This week, on December 3, 2013, anime publisher FUNimation Entertainment will release “Aquarion: EVOL”, the sequel to the 2005 anime series “Aquarion”, and we took the opportunity to see just how much the world of “Aquarion” has changed.
Taking place 12,000 years after the events of “Aquarion”, the story of “Aquarion EVOL” follows the journey of Amata Sora, a young man who has attempted to hide a special ability, he can fly when he gets too emotional, since he was a child. One day while working at a movie theater, Amata meets a young woman named Mikono Suzushiro and falls in love almost instantly. Having worked up the courage to talk to her, Amata and Mikono head out into the city to get to know a little bit more about each other, but their would-be date doesn’t last long.
While they are out, the city comes under attack from the “Abductors”, machines from another planet that abduct people, and in the ensuing battle between the collectors and the planet’s protectors, who pilot machines called “Vectors” which are combined to create “Aquaria” (giant robots), Amata and Mikono are taken into one of the Vectors and Amata unlocks a forbidden form of the Aquaria, called Aquarion EVOL, and uses it to battle back an enemy unlike any they had seen before. Once the battle is over, Amata and Mikono are taken to an academy where they are tested to uncover how Amata was able to hijack a Vector and form Aquarion EVOL, something that should have been prevented because male and female pilots are forbidden from combining with one another.
As the two begin their new lives at the academy, a school for Elementals, humans with the ability to use special powers, Amata is shocked to learn that he and Mikono are forbidden from seeing one another, and not just because Mikono’s older brother is a teammate; the academy has been split into a boys side and a girls side with interaction between the two side restricted. The rules are forced to change however as new and more powerful enemies begin attacking, looking for Mikono and the other female pilots. This forces the two sides to team up, but after years of separation there are plenty of issues, mostly to do with hormones.
The “Aquarion: EVOL” story is an interesting, although familiar concept. In the first part of the anime, the first 13 episodes, the story mainly focuses on Amata and the rest of his classmates learning to work alongside one another as they fight to prevent their enemy from abducting anoyone else. One enemy pilot, a psychopath named Kagura, becomes especially obsessed with Mikono while Amata has his own pursuer in the form of Zessica, a fellow pilot, forcing a bit of a love triangle (or is it a square?).

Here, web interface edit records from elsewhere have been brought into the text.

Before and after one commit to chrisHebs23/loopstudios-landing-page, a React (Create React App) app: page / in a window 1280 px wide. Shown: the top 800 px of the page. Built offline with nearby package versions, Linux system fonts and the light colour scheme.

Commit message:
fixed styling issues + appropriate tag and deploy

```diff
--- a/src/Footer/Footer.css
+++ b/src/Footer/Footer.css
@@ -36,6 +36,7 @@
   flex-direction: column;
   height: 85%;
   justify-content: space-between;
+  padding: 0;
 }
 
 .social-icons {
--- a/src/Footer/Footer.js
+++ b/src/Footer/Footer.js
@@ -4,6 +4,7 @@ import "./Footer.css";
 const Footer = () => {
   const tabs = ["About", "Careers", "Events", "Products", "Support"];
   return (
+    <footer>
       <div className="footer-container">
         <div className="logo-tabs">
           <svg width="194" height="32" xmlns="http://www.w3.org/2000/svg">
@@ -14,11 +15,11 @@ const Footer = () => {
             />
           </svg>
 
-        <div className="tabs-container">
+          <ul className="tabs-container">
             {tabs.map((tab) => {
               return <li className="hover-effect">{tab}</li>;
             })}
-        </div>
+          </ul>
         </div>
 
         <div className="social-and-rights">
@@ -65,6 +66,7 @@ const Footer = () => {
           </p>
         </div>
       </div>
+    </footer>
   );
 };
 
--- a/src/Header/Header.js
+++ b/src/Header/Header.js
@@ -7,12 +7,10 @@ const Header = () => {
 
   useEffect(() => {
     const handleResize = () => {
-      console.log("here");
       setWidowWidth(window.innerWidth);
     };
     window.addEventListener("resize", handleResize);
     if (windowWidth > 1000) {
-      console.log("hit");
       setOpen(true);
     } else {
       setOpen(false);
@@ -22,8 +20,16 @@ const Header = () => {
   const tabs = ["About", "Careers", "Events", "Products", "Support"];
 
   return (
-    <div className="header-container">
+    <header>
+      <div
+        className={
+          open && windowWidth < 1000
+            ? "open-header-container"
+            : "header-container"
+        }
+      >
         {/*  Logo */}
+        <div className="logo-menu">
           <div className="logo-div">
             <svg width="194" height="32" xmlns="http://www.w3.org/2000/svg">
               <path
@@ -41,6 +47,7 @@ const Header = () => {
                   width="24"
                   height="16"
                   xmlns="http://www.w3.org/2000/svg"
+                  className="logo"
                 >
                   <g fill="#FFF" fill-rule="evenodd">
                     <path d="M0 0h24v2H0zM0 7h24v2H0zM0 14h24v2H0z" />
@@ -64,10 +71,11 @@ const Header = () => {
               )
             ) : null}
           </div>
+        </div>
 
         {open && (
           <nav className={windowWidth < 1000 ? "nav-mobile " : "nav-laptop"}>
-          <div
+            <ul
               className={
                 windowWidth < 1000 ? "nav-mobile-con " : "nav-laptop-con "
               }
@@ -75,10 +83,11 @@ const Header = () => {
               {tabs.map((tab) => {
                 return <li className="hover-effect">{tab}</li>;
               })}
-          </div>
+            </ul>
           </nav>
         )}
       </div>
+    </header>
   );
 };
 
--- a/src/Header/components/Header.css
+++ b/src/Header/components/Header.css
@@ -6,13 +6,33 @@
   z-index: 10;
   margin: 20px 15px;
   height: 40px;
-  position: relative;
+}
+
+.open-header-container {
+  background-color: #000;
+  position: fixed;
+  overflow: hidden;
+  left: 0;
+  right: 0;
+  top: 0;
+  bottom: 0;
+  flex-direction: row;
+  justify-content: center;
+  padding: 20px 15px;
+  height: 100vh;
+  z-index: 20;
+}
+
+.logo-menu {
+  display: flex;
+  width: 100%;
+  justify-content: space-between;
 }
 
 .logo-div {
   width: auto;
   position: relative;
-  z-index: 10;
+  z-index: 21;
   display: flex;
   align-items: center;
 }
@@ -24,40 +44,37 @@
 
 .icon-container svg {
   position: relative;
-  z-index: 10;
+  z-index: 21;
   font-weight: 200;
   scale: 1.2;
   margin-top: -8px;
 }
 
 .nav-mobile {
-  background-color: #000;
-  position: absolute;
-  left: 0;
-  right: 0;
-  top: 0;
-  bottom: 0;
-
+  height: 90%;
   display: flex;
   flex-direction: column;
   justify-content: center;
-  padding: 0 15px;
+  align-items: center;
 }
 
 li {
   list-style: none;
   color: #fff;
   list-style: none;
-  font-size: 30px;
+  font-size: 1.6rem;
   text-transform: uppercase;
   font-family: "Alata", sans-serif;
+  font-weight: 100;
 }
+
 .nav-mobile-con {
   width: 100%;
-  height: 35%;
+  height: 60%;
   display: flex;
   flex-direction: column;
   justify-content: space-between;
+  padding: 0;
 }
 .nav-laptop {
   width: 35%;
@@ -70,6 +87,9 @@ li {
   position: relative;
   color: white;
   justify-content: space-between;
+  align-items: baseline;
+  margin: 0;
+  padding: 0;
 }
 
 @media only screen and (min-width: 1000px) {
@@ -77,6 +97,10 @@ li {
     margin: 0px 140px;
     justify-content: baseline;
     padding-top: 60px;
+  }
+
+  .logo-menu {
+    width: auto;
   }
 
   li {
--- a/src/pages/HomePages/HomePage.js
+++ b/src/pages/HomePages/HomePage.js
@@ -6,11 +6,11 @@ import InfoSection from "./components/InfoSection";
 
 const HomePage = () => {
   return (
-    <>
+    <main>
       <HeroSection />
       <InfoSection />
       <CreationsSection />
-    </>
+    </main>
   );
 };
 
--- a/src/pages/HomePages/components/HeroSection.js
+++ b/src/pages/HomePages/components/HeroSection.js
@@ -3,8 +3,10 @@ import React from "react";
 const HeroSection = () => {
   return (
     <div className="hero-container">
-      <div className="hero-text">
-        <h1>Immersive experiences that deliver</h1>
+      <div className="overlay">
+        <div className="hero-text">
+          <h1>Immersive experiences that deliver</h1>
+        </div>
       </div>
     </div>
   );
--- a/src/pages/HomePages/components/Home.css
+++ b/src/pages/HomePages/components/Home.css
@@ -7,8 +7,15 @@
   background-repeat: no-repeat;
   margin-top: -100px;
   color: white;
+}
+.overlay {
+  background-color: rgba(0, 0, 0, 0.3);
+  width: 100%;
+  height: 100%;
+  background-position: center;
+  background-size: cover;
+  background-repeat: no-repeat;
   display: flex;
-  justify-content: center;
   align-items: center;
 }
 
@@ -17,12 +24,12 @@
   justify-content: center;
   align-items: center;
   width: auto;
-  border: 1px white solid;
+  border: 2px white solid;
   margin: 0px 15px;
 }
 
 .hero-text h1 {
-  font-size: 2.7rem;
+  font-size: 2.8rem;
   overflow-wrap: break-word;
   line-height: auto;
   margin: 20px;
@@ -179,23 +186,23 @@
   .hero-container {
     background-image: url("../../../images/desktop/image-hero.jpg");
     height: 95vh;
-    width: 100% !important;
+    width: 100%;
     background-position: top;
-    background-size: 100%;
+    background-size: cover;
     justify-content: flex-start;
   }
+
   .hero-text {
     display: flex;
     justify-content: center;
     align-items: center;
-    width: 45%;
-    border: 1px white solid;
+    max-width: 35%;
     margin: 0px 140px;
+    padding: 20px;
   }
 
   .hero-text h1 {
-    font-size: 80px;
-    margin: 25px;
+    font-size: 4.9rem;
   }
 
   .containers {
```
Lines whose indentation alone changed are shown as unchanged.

Although the story seems a bit too similar to other anime in some ways it is still entertaining. The battles have plenty of action and many of the characters are likable and their interactions make for some great comedic and dramatic moments. Perhaps it is still too early in the series, but Mikono is one character that I just could like, there was just something about her that made her difficult to pull for. Hopefully as the story progresses that will change.
Visually “Aquarion: EVOL” had a good look, the picture quality was clear and the animation was smooth. This review is based on the DVD version of the series so the Blu-ray could offer even better quality. As far as the designs go, the characters all had looks that fit with their personalities well, and characters like Zessica and MIX delivered on the fan service side of things. The mechs also had some nice designs and the different combinations kept things from getting too repetitive.
The two voice casts both seemed to do a fair job with matching up with their characters, there were a few that seemed a little off, like Andy having too deep of a voice (in my opinion) in the Japanese dub, but overall both versions are equally watchable. Should you watch the series with subtitles, they are clear, easy to read and remain on screen for a fair length of time.
Included as on-disc features were English staff commentary for episodes one and nine, the textless opening and closing, a U.S. trailer for “Aquarion: EVOL” and trailers for other FUNimation releases. Also included was “The Myth of Ten Thousand Years and Two Thousand More Returns”, a featurette that offers some insight into the return of “Aquarion”.
“Aquarion: EVOL” offers plenty of laughs and action along with some fan service and fans of mecha anime should find this one worth watching. The series does have a strange pacing though, it seemed like they focused quite a bit on the relationships of all of the characters and then they would have to cram in the conflict between the two sides, so at times it would feel slow and then it would speed up without much warning. Now that much of the cast has been introduced, hopefully the next part will focus more on the main story.
3.5 out of 5
Publisher: FUNimation Entertainment
Runtime: 325 minutes
Number of Episodes: 13
Number of Discs: 2 DVDs (Also on Blu-ray)
Languages: English, Japanese with English subtitles
Age Rating: TV-14
Release Date: December 3, 2013
SRP: $69.98 (For the limited edition Blu-ray/DVD combo pack)
(A review copy of “Aquarion: EVOL” on DVD was provided by FUNimation Entertainment.)